[Problem details]
Which lines of the data contain the string "class"? Show each of them.

[Data for this exercise]
____________________
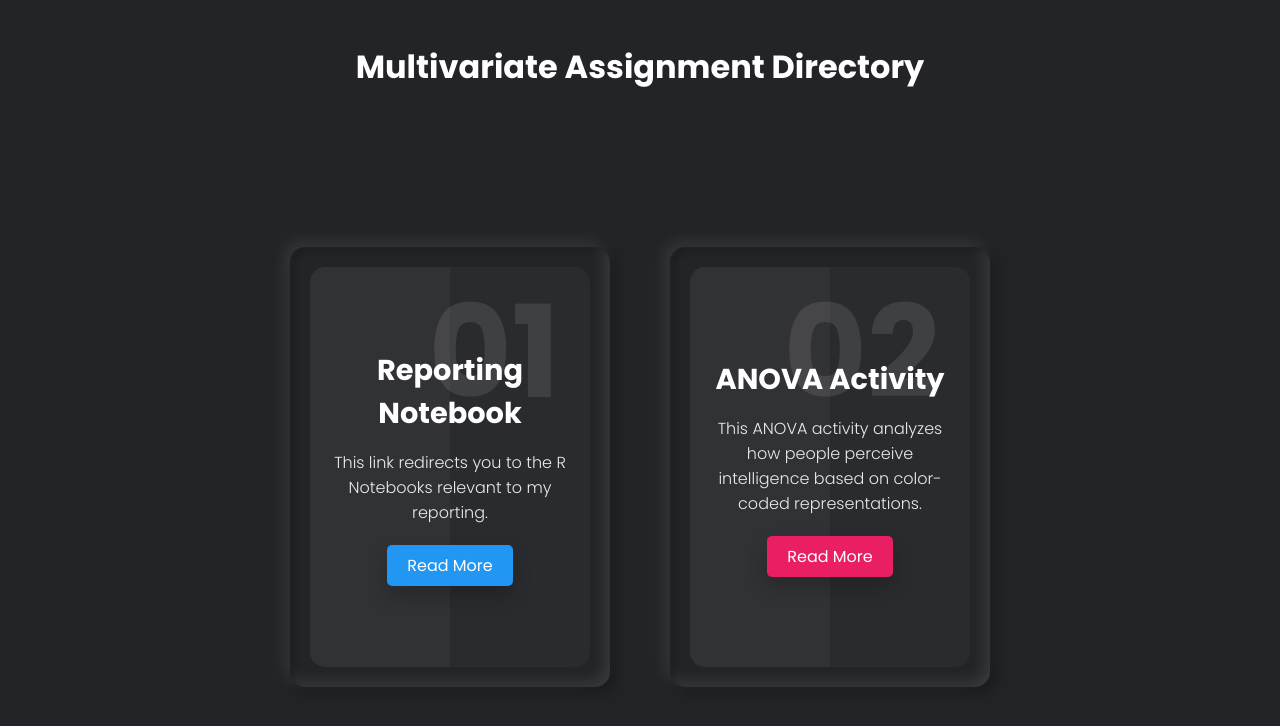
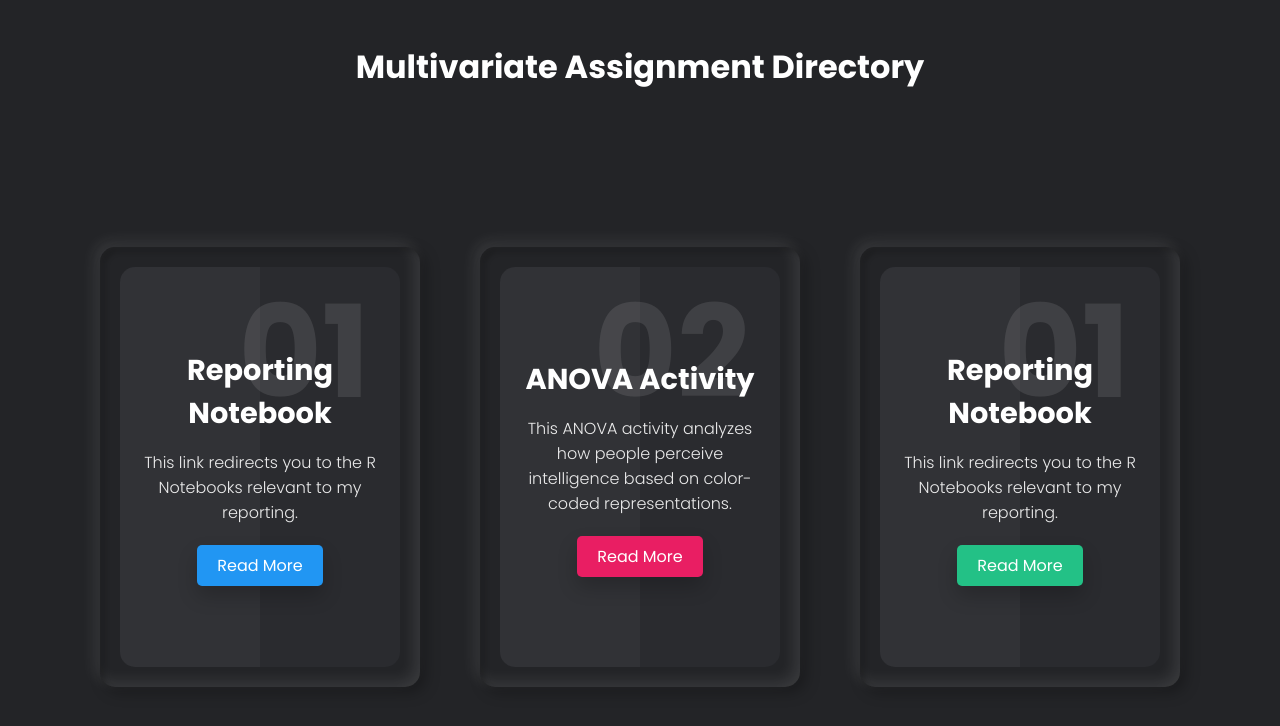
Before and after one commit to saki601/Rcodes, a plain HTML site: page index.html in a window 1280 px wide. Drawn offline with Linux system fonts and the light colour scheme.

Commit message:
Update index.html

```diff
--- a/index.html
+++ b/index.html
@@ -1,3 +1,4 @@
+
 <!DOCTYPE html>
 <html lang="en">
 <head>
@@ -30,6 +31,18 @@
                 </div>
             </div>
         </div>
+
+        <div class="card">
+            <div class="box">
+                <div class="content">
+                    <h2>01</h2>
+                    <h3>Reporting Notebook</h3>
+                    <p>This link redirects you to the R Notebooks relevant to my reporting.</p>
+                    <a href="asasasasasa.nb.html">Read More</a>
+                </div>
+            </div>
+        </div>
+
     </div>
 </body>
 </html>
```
____________________
[Exercise solution]
+        <div class="card">
+            <div class="box">
+                <div class="content">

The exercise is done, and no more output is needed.